Provided records >>
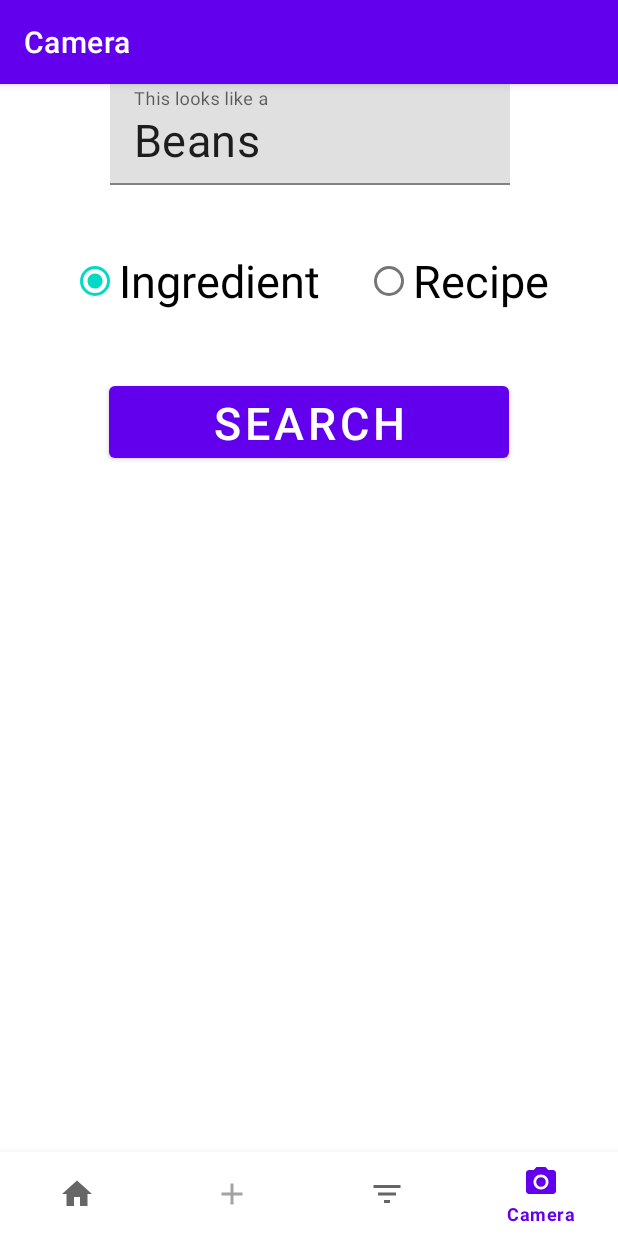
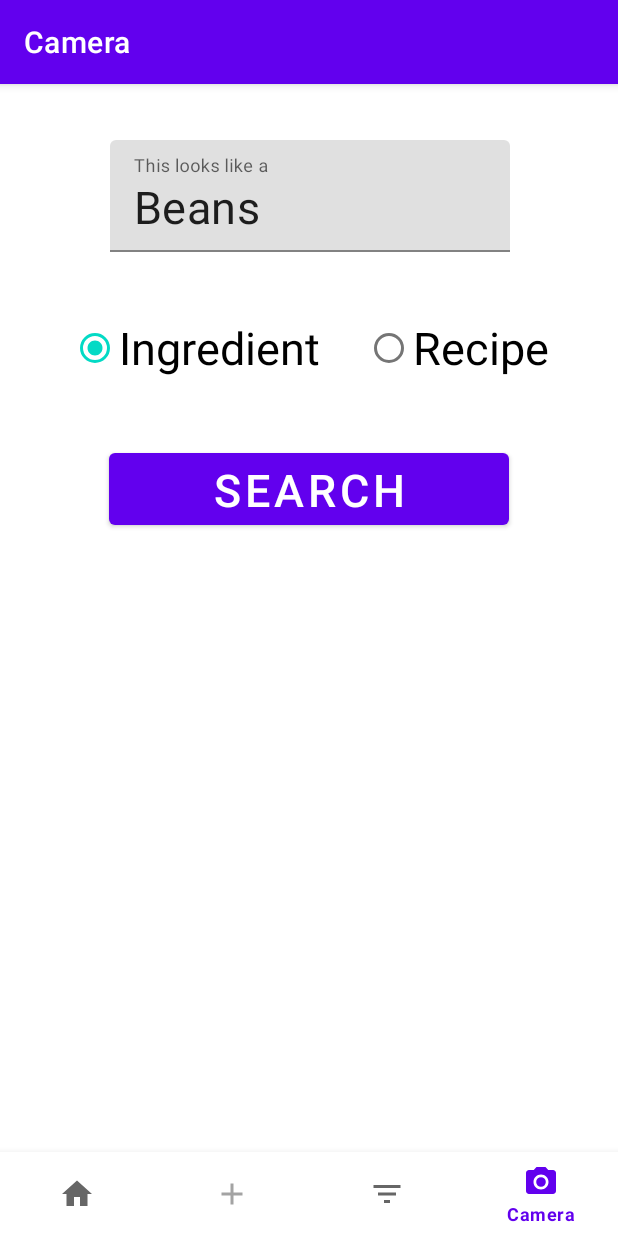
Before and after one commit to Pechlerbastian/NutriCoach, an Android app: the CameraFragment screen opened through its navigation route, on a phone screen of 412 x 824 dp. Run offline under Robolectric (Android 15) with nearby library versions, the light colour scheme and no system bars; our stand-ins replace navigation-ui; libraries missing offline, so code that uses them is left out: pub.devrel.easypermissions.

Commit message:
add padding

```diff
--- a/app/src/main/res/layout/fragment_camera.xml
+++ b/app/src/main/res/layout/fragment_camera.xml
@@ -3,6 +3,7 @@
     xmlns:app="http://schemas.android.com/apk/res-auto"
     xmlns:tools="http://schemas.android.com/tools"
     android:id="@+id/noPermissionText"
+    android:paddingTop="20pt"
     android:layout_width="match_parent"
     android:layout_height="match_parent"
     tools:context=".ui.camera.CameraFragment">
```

...

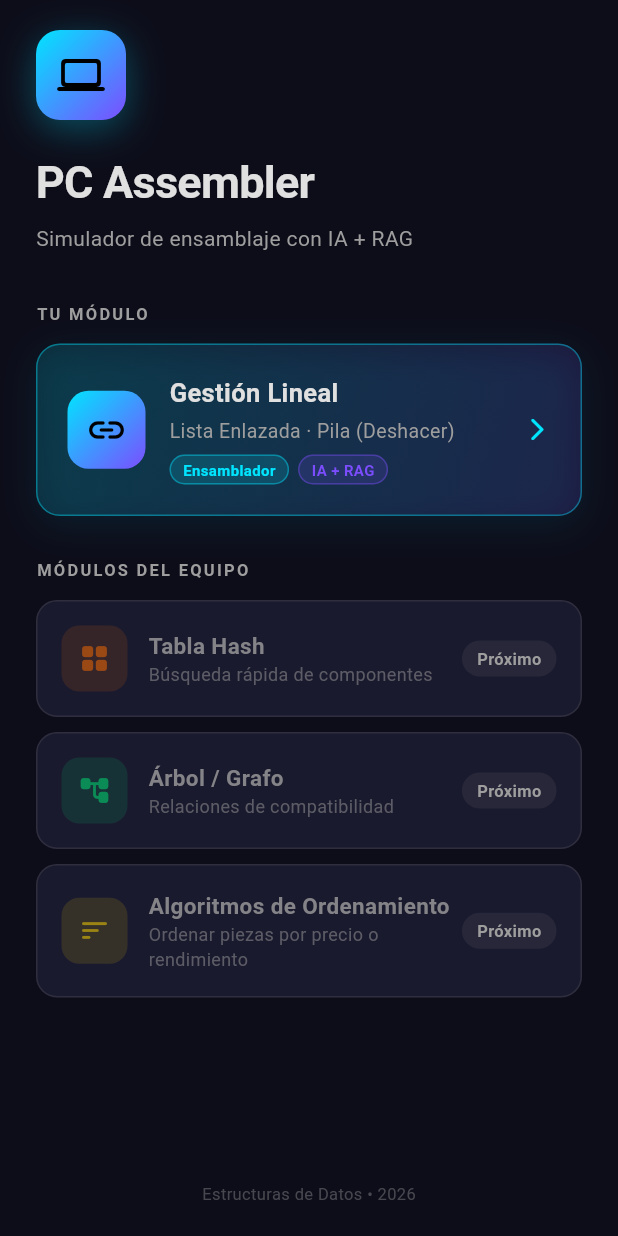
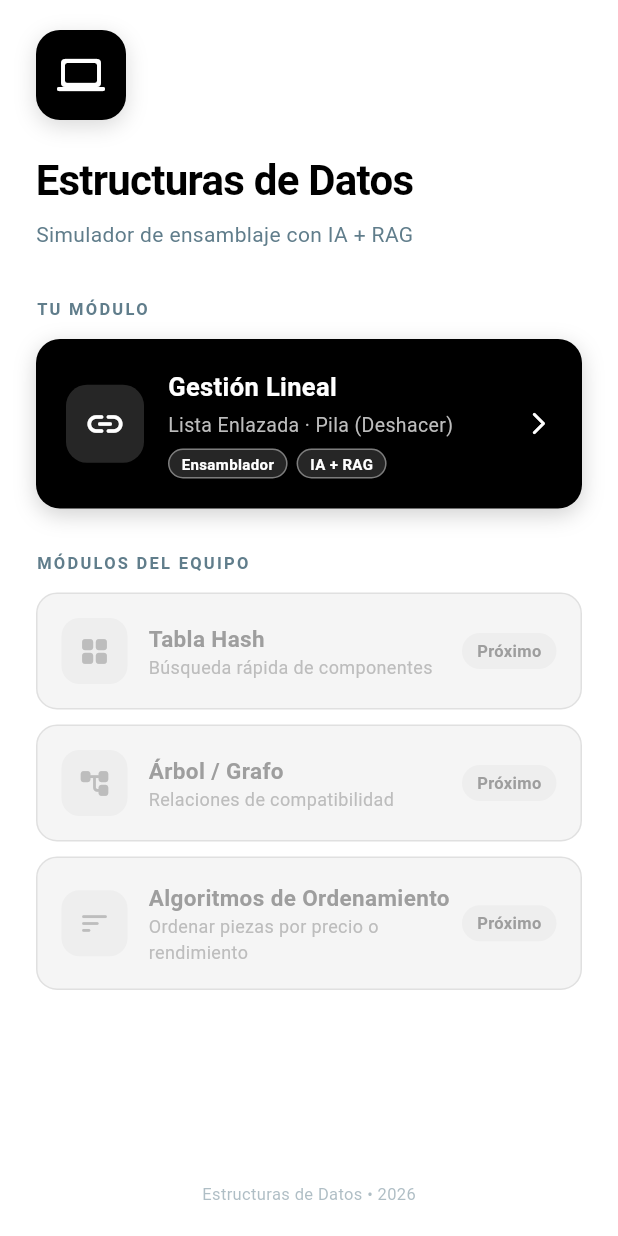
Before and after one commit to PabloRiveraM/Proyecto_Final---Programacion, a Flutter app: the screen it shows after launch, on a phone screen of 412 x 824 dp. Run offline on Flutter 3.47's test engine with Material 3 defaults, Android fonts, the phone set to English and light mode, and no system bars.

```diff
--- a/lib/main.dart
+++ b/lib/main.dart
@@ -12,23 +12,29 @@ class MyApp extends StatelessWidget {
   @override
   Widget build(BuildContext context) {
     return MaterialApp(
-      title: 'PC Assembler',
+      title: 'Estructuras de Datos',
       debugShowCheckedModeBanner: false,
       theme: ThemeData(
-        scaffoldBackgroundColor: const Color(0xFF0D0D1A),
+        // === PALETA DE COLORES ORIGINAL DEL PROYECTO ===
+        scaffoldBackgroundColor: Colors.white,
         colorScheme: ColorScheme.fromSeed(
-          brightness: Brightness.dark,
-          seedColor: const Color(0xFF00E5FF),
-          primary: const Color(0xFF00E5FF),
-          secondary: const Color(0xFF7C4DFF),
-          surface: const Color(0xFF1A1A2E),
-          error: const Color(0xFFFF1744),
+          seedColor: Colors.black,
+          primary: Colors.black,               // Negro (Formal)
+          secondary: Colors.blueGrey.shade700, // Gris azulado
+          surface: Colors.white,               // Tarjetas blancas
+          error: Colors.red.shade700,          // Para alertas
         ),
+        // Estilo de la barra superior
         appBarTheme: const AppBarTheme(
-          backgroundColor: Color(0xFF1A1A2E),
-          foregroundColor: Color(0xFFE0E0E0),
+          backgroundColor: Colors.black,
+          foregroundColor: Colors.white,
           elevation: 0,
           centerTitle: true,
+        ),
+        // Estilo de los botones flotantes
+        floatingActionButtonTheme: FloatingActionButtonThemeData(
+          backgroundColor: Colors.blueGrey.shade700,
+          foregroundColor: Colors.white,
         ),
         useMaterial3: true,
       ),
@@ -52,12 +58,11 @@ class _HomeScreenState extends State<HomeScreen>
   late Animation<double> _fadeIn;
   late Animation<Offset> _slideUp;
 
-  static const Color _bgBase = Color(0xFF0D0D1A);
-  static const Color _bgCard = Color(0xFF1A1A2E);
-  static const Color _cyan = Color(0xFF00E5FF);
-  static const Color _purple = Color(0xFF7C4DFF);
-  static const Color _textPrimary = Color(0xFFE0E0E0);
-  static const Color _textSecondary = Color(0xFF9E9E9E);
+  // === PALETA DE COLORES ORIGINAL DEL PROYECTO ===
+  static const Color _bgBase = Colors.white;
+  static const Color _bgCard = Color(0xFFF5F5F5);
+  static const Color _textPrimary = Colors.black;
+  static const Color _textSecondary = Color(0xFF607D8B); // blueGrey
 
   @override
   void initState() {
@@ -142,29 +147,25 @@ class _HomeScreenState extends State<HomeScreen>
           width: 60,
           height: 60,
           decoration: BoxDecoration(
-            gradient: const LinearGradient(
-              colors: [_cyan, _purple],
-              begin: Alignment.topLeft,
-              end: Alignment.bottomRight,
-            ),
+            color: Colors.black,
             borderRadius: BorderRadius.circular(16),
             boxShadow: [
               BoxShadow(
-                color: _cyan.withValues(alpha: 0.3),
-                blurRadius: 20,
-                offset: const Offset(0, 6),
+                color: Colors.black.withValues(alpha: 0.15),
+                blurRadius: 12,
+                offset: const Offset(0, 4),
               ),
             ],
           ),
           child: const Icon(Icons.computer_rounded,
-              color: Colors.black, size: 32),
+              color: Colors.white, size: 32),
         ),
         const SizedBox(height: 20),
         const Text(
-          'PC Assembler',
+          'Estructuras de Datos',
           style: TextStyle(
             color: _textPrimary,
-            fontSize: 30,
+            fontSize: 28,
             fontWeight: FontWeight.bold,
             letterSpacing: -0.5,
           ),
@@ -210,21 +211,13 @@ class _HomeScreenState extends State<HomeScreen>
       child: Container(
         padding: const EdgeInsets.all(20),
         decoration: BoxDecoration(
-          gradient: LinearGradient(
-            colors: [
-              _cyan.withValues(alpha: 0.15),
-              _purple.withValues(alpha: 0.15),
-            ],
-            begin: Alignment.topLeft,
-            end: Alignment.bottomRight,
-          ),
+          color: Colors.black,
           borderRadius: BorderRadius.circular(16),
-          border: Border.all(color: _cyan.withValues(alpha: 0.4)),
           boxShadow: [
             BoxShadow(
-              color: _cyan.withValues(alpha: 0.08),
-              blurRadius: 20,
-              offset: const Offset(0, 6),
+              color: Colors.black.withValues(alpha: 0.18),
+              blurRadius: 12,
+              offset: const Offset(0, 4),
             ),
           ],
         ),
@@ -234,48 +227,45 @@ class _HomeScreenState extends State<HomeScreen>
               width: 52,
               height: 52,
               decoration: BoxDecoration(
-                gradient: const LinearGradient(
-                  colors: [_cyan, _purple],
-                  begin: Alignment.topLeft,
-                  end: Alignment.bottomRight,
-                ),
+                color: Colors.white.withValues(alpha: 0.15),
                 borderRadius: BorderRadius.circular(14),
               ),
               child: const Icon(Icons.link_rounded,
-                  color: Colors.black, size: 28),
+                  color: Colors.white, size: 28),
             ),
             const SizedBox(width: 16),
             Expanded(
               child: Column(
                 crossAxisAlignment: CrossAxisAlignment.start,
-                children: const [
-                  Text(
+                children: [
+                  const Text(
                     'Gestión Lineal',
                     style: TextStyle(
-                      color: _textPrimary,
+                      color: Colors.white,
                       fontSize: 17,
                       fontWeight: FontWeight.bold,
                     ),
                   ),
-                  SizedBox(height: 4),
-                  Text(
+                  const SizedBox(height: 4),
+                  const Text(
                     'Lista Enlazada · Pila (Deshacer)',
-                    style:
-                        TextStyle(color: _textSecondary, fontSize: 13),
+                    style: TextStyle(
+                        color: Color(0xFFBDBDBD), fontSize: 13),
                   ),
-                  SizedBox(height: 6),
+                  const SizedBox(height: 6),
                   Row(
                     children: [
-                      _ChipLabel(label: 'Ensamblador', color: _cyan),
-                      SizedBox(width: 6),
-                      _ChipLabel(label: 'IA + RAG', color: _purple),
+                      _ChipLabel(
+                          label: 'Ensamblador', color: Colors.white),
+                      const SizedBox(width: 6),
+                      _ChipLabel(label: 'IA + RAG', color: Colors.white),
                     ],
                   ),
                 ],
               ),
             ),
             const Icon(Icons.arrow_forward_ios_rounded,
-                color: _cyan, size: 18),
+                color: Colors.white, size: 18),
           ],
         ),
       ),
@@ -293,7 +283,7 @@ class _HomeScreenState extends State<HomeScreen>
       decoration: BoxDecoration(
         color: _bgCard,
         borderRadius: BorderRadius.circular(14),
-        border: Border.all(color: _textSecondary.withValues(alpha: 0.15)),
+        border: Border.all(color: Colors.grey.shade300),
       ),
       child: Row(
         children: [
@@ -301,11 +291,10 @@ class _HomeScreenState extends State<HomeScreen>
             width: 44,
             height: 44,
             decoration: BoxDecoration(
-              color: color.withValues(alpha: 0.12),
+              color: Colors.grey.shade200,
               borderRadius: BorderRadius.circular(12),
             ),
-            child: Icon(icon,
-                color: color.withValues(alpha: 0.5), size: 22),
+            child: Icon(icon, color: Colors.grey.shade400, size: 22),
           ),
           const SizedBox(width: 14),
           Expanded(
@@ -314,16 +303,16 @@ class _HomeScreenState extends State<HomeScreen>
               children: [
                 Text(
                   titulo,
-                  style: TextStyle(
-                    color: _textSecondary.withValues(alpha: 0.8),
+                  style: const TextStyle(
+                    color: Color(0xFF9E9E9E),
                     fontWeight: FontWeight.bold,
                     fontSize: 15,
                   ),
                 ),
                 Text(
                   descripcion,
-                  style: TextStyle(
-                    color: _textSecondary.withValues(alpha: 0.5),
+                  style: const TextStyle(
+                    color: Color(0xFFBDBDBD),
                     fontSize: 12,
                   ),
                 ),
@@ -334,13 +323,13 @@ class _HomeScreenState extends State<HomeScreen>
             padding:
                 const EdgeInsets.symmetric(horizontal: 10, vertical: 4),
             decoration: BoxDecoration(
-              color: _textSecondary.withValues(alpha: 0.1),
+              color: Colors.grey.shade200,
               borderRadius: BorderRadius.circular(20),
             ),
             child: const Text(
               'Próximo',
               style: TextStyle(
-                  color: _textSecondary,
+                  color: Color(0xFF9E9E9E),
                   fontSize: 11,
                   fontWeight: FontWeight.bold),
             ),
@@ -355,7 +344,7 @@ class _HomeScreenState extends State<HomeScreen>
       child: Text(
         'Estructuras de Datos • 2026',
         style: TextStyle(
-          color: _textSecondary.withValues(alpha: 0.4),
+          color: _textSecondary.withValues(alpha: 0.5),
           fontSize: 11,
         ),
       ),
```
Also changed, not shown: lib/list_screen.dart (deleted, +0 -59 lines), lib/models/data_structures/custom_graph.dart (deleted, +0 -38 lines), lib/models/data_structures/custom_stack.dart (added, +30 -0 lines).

==

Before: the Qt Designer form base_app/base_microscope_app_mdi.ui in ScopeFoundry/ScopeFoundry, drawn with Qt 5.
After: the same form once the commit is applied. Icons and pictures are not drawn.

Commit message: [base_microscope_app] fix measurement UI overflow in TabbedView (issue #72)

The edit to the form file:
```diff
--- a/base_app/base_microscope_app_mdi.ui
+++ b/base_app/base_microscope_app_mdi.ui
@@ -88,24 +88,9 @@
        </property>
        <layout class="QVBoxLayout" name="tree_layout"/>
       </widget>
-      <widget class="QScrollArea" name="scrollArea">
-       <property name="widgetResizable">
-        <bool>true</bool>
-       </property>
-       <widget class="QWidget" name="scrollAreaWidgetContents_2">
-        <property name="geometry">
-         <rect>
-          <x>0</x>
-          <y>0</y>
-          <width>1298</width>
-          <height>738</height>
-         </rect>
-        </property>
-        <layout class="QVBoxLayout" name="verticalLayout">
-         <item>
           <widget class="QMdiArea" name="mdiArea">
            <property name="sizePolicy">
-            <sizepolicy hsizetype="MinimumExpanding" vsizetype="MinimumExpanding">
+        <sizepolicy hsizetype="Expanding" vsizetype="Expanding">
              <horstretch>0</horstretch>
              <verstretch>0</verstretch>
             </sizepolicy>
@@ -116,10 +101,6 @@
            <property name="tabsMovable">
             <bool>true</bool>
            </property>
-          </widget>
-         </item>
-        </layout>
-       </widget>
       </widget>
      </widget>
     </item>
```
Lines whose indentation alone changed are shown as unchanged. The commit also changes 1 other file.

About this task >> Filter the entries down to the lines containing "HomeScreen". Copy each of those lines.

Output of the task >>
@@ -52,12 +58,11 @@ class _HomeScreenState extends State<HomeScreen>
@@ -142,29 +147,25 @@ class _HomeScreenState extends State<HomeScreen>
@@ -210,21 +211,13 @@ class _HomeScreenState extends State<HomeScreen>
@@ -234,48 +227,45 @@ class _HomeScreenState extends State<HomeScreen>
@@ -293,7 +283,7 @@ class _HomeScreenState extends State<HomeScreen>
@@ -301,11 +291,10 @@ class _HomeScreenState extends State<HomeScreen>
@@ -314,16 +303,16 @@ class _HomeScreenState extends State<HomeScreen>
@@ -334,13 +323,13 @@ class _HomeScreenState extends State<HomeScreen>
@@ -355,7 +344,7 @@ class _HomeScreenState extends State<HomeScreen>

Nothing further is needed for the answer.